• [RAW DATA]

=-=-=

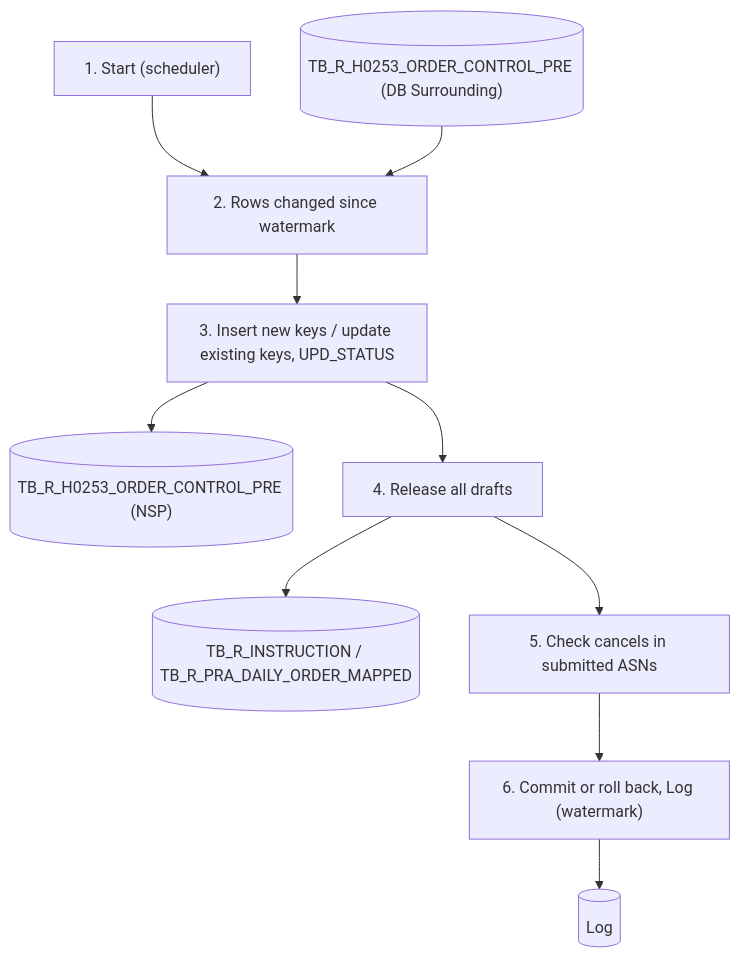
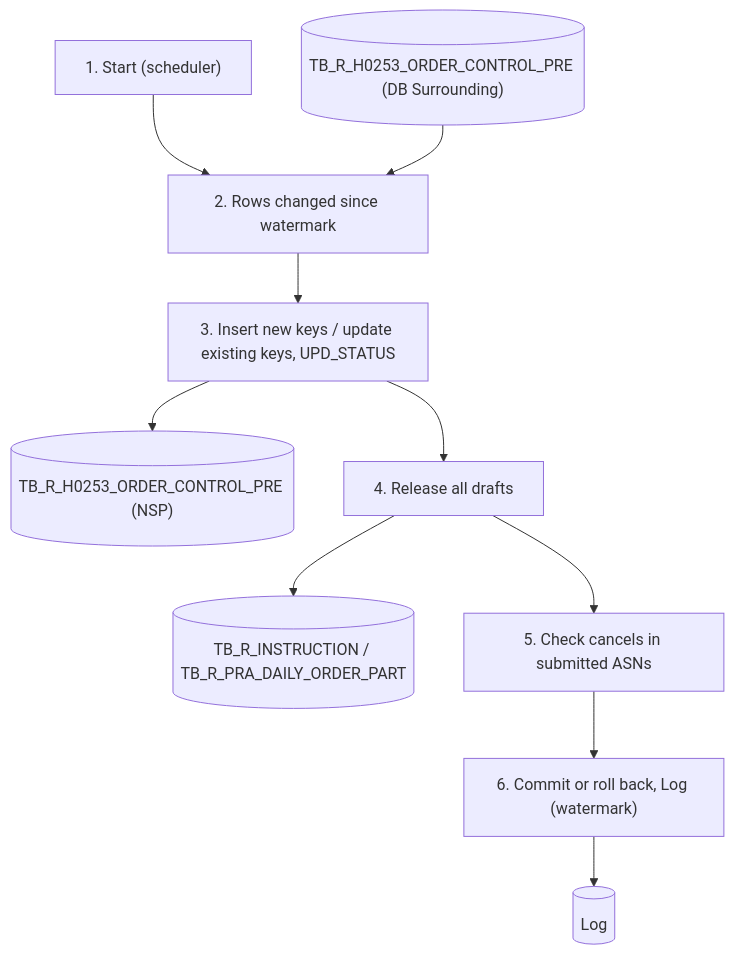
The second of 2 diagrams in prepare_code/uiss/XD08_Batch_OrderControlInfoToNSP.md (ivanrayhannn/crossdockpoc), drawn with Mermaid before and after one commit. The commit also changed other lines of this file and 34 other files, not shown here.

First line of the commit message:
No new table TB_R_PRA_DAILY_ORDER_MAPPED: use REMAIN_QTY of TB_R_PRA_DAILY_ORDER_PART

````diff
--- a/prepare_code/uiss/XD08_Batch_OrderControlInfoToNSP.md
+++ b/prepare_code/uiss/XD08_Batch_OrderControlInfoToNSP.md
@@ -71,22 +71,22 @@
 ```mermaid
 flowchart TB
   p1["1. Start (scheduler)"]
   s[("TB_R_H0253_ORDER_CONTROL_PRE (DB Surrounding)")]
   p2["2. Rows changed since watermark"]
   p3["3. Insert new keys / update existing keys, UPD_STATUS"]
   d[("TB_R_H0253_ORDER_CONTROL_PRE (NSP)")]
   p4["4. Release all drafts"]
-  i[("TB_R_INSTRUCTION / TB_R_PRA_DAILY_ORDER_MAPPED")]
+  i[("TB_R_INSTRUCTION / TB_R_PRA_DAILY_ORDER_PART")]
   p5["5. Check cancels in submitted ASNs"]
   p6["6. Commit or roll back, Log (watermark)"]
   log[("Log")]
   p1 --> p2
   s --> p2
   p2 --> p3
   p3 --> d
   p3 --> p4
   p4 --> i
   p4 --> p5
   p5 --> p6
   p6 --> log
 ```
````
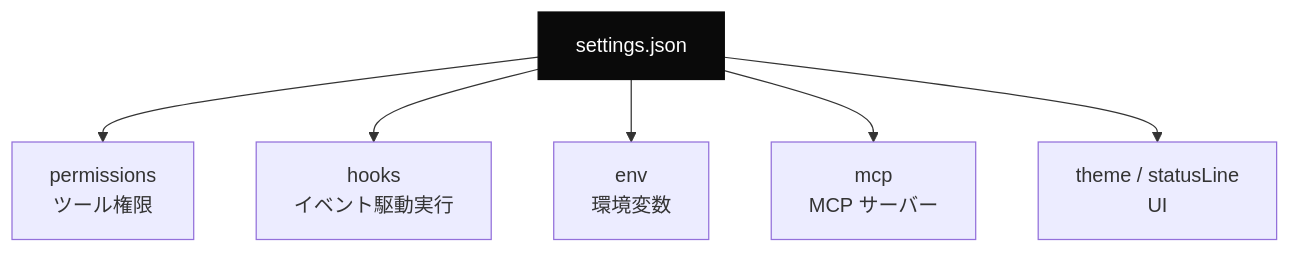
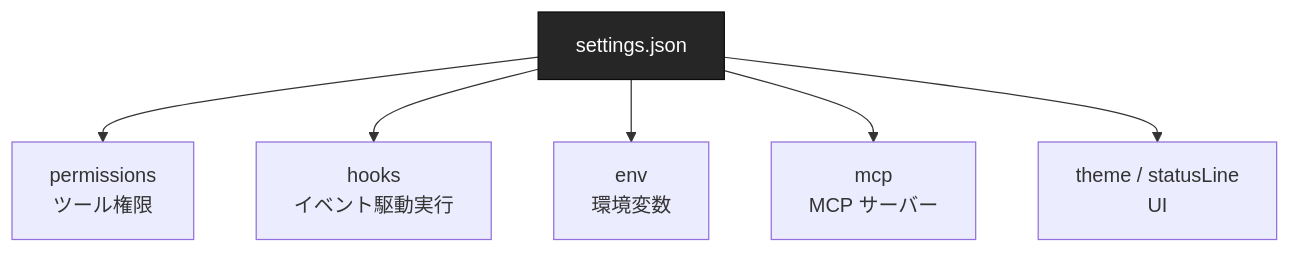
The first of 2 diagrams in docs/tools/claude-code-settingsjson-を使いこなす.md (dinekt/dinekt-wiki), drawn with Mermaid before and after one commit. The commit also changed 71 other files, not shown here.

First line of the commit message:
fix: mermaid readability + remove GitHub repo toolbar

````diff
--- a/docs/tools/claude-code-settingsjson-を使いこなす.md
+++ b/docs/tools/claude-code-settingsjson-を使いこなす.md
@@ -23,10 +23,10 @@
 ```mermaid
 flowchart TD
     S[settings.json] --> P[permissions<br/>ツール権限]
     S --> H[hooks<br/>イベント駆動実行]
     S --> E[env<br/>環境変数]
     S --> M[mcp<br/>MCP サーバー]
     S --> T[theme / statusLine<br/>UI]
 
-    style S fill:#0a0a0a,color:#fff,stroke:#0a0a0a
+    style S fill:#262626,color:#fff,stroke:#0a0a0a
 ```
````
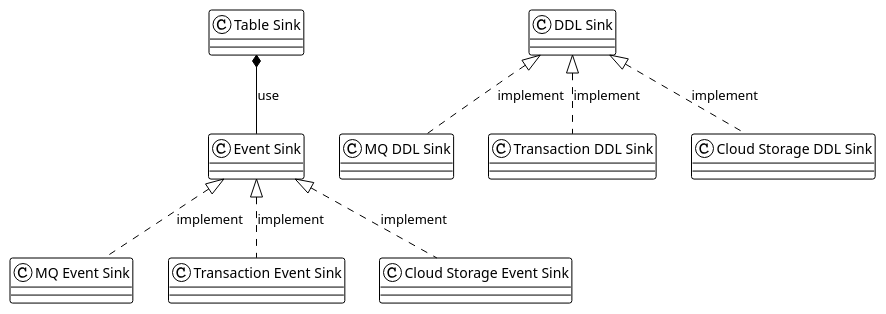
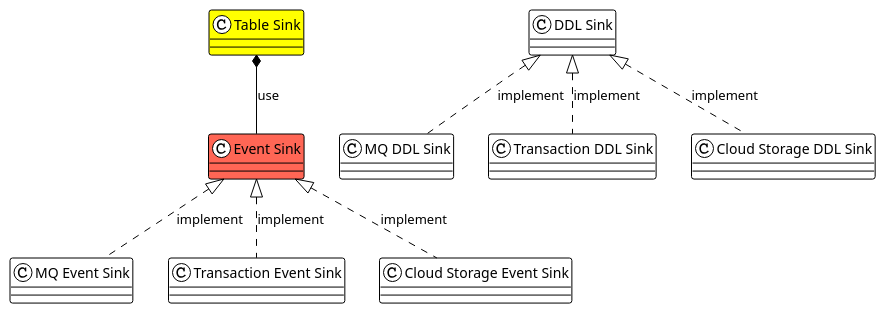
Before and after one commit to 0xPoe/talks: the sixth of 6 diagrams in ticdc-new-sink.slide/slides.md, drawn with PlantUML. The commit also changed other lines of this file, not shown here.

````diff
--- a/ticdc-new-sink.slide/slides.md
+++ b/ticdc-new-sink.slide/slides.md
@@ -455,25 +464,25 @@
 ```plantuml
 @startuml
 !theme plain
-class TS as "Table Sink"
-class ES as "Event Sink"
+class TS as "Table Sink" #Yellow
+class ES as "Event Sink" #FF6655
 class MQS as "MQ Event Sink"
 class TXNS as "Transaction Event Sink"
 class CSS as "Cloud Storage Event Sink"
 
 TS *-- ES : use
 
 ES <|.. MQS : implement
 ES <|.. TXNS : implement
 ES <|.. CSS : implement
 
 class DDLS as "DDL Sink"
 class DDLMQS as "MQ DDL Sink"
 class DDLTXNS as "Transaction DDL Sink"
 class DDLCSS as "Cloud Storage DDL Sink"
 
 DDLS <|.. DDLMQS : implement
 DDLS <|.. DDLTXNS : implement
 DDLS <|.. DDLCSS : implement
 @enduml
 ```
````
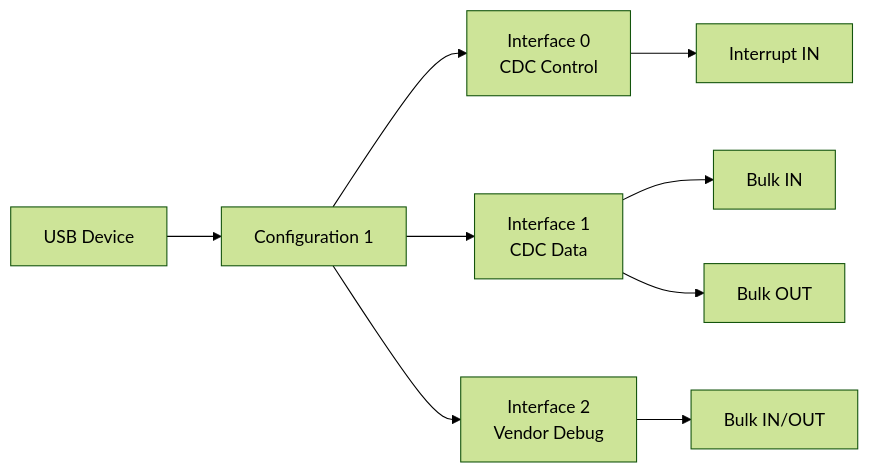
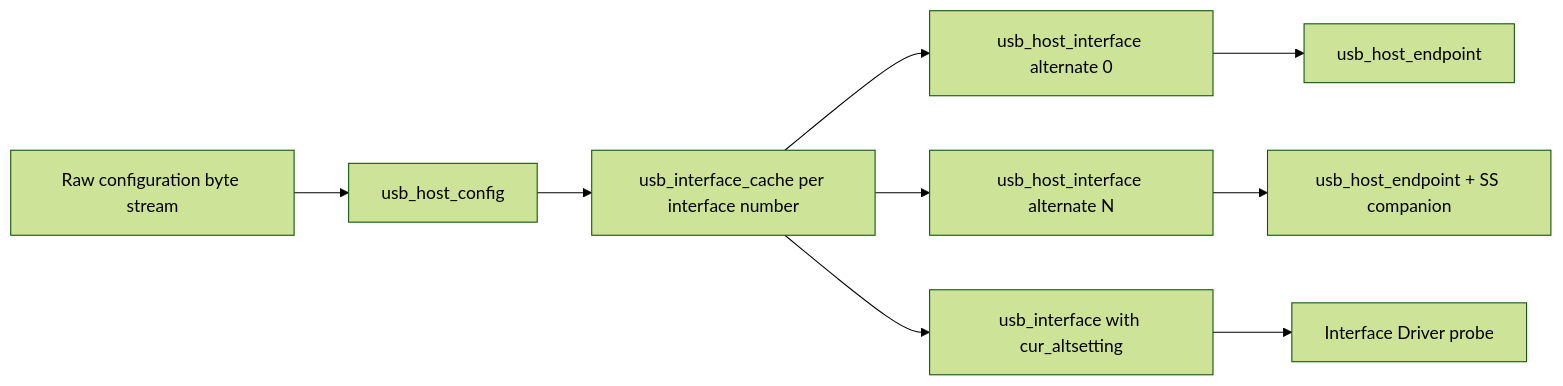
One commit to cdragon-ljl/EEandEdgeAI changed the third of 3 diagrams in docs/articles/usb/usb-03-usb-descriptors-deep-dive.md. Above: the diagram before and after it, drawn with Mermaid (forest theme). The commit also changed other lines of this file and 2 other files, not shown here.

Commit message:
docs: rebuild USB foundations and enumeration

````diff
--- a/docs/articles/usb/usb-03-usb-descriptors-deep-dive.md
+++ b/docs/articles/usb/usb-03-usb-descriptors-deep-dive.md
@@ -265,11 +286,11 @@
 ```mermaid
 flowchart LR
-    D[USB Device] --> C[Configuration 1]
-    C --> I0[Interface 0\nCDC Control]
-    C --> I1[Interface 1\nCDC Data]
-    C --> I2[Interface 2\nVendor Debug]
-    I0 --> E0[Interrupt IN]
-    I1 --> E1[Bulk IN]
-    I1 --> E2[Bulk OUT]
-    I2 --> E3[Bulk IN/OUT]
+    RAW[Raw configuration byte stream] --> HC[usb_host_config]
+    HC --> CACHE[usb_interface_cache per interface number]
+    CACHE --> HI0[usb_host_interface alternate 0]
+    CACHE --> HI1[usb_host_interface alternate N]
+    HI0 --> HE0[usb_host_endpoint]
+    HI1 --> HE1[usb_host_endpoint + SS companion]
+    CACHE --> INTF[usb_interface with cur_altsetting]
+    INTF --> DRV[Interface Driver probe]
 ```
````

=-=-=

For the string "Event", search the preceding data and copy every line that includes it.

-class ES as "Event Sink"
+class ES as "Event Sink" #FF6655
 class MQS as "MQ Event Sink"
 class TXNS as "Transaction Event Sink"
 class CSS as "Cloud Storage Event Sink"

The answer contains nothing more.